Don’t panic about gluten!
Some people believe that if you suffer from histamine intolerance you should go gluten free.
These days, there is a fashion for avoiding gluten-containing foods because ‘gluten free’ is perceived as ‘healthier’. Gluten-containing foods include wheat, barley, rye, triticale, kamut and spelt.
Gluten is a natural plant protein that helps bread rise and gives bread, cakes, pastry, pasta, noodles, and similar foods their elasticity and texture.
The truth is, gluten is only a problem for people who are non-celiac gluten sensitive (NCGS), or who have celiac disease – that is, approximately 1% of the population. (Note: NCGS is a condition that is distinct from celiac disease.)
Foods that happen to contain gluten may also be a problem for people who are sensitive to those particular foods. For example, you may not be celiac or NCGS, but you might have been diagnosed as being sensitive to wheat, for reasons other than its gluten content. People with histamine intolerance should avoid wheat germ, in any case.
If you have celiac disease or NCGS then it is vital to avoid gluten because it can cause intestinal permeability, which is also known as ‘leaky gut’. This can in turn lead to DAO insufficiency and thus to histamine intolerance. Gluten intolerance is also linked with autoimmune diseases.
However if you are, like the vast majority of the population, perfectly capable of digesting gluten without any problems, gluten-containing foods are actually good for you. They are highly nutritious – packed with vitamins, minerals and beneficial fiber.
“Studies show that whole grain foods, as part of a healthy diet, may help lower risk of heart disease, type-2 diabetes, and some forms of cancer. A 2005 report from the American Dietetic Association warned that gluten free products tend to be low in a wide range of important nutrients, including B vitamins, calcium, iron, zinc, magnesium, and fiber. There’s also little point in eliminating just some gluten. For people who are sensitive, even trace amounts can cause damage to the small intestines. So an almost gluten-free diet isn’t going to help if you have a problem.” [Source: WebMD]
In a normal, healthy person gluten will not cause a leaky gut. And the odds are, you are one of the 99% who can digest gluten.

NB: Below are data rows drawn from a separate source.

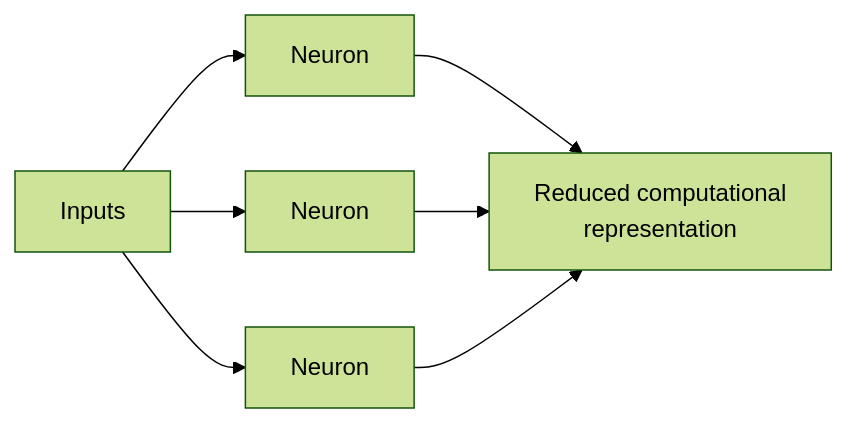
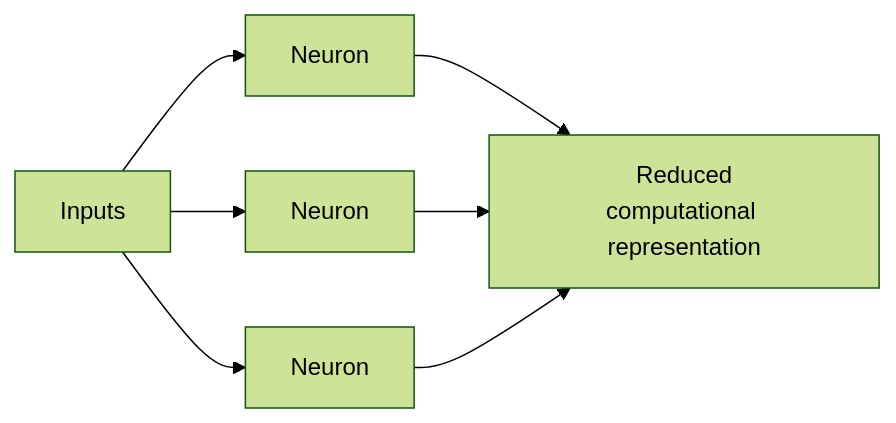
One commit to COMxI2C/neuromorphic-computing-research changed the third of 7 diagrams in README.md. Above: the diagram before and after it, drawn with Mermaid (forest theme).

Commit message:
docs: publish neuromorphic research overview

````diff
--- a/README.md
+++ b/README.md
@@ -95,9 +95,10 @@
 ```mermaid
 flowchart LR
     I[Inputs] --> N1[Neuron]
     I --> N2[Neuron]
     I --> N3[Neuron]
-    N1 --> R[Reduced computational<br/>representation]
+
+    N1 --> R["Reduced<br/>computational representation"]
     N2 --> R
     N3 --> R
 ```
````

If you think you really might be celiac or have NCGS, ask your doctor for a test. The Celiac Disease Foundation states that there are several blood tests available that screen for celiac disease antibodies. “If test results suggest celiac disease, your physician will recommend a biopsy of your small intestine to confirm the diagnosis.”
Even if your celiac test comes up negative, you could try avoiding all gluten for at least 30 days to see if that makes your health improve. If you do feel better, this might indicate that you have NCGS.
If you really are gluten intolerant you’d have to cut out all gluten, down to the tiniest particle. An ‘almost-gluten-free’ diet will not help at all.
Simply avoiding gluten because you think it’s ‘bad’ for you means cutting a lot of nutritious foods from your diet. You can, of course, do so if you wish, but-
- it’s more than likely there will be no benefit in it
- you’d have to cut out a wide range of foods, because if you check the ingredients on labels, there are traces of gluten in most pre-prepared foods
- commercially available gluten free foods often contain higher amounts of saturated fats, refined sugars and other undesirable ingredients
- prepared gluten free foods are usually more expensive
The book “Is Food Making You Sick?” contains a large number of gluten free, low histamine recipes.
I have gluten sensitivity, histamine sensitivity, acidic foods sensitivity, nightshade family foods sensitivity, trying to find a list of foods I must avoid in one list but can only find a list for each one not one for all.